• Provided records:
· · · · ·
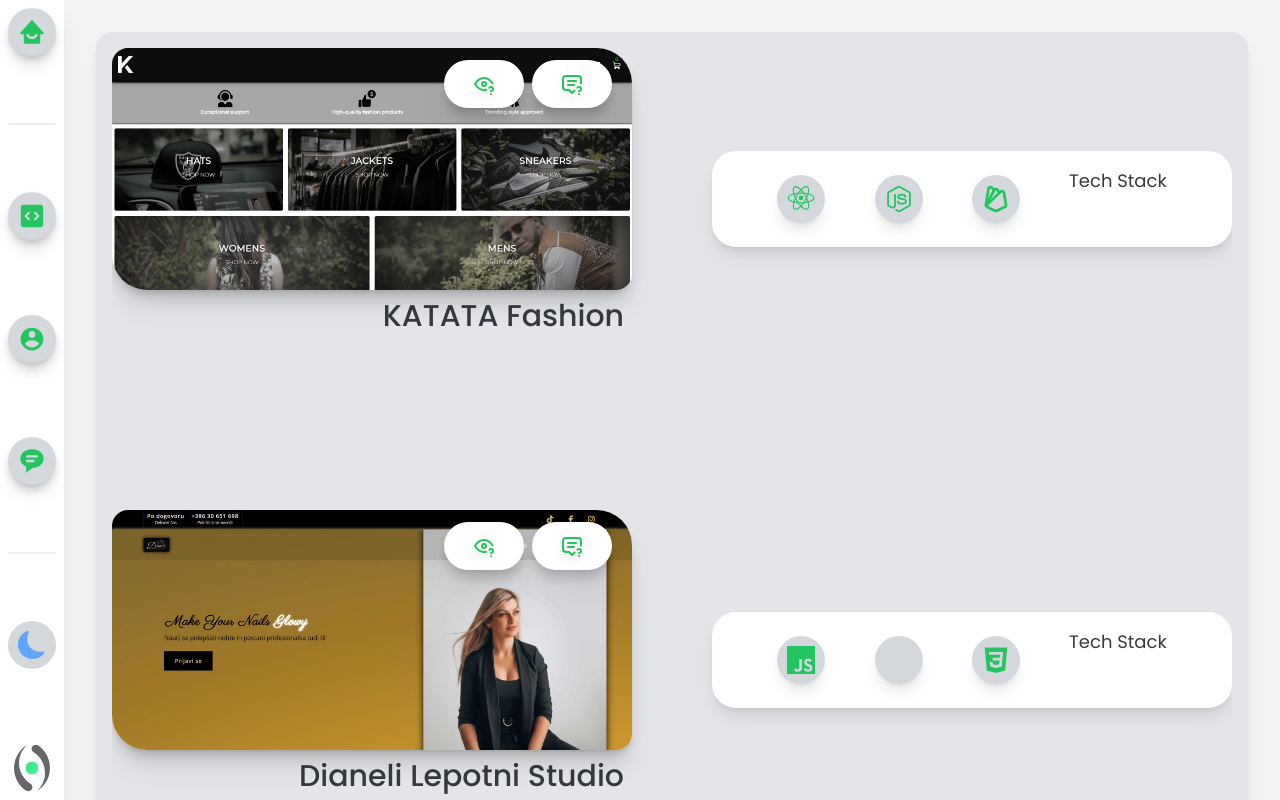
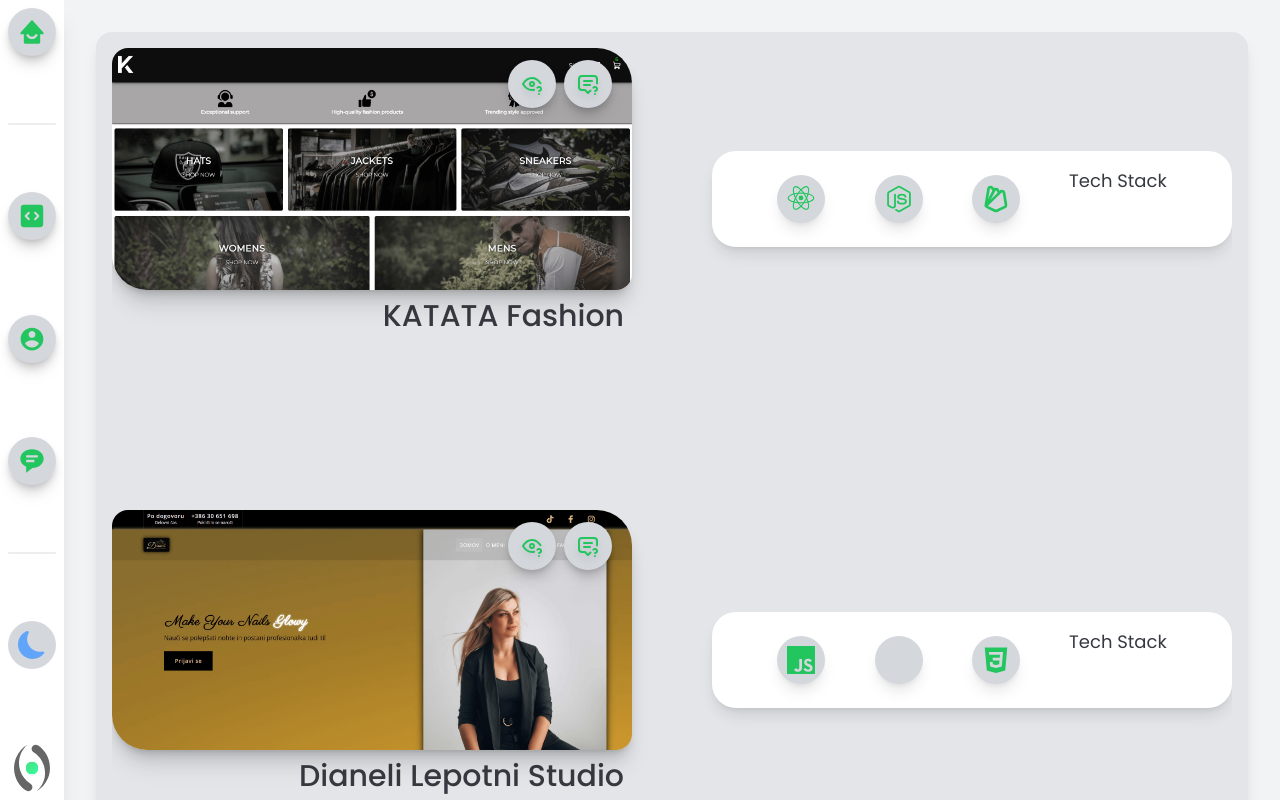
Before and after one commit to laukic1/Portfolio_App, a React (Vite) app: page /projects in a window 1280 px wide. Shown: the top 800 px of the page. Built offline with nearby package versions, Linux system fonts and the light colour scheme; some icons are missing.

Commit message:
found the cause of lagging, but now debugging the issue

```diff
--- a/src/components/project-info-icon/project-info-icon.component.jsx
+++ b/src/components/project-info-icon/project-info-icon.component.jsx
@@ -1,6 +1,6 @@
 // eslint-disable-next-line react/prop-types
 const ProjectInfoIcon = ({ icon, text }) => {
-    return <div className='fold:w-10 fold:h-6  sm:w-20 sm:h-12 w-14 h-8 project-icon group'>
+    return <div className='fold:w-10 fold:h-6 lg:hover:shadow-custom sm:w-20 sm:h-12 w-14 h-8 project-icon group'>
     {icon}
     <span className='project-icon-tooltip group-hover:scale-100'>{text}</span>
     </div>;
--- a/src/components/tooltip-image/tooltip-image.component.jsx
+++ b/src/components/tooltip-image/tooltip-image.component.jsx
@@ -1,5 +1,7 @@
-import ProjectInfoIcon from "../project-info-icon/project-info-icon.component";
+//import ProjectInfoIcon from "../project-info-icon/project-info-icon.component";
 import { TbEyeQuestion, TbMessage2Question } from "react-icons/tb";
+import SideBarIcon from '../side-bar-icon/side-bar-icon-component';
+
 // eslint-disable-next-line react/prop-types
 const TooltipImage = ({ imgUrl, title, text }) => {
   return (
@@ -11,8 +13,8 @@
         alt={`${title}`}
       />
       <div className='flex sm:gap-2 absolute top-1 right-5'>
-       <ProjectInfoIcon text={"Link"} icon={<TbEyeQuestion size="28" className='w-6 h-6 drop-shadow-lg' />} />
-        <ProjectInfoIcon text={"Docs"} icon={<TbMessage2Question size="28" className='w-6 h-6 drop-shadow-lg' />} />
+       <SideBarIcon text={"Link"} icon={<TbEyeQuestion size="28" className='w-6 h-6 drop-shadow-lg' />} />
+        <SideBarIcon text={"Docs"} icon={<TbMessage2Question size="28" className='w-6 h-6 drop-shadow-lg' />} />
         </div>
     <span className='transition-all duration-500 project-tooltip z-30 group-hover:scale-100'>{text}</span>
 
```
· · · · ·
• Activity:
For the data above, state how many of its lines contain the word "import", giving no other text.

• Answer to this task:
4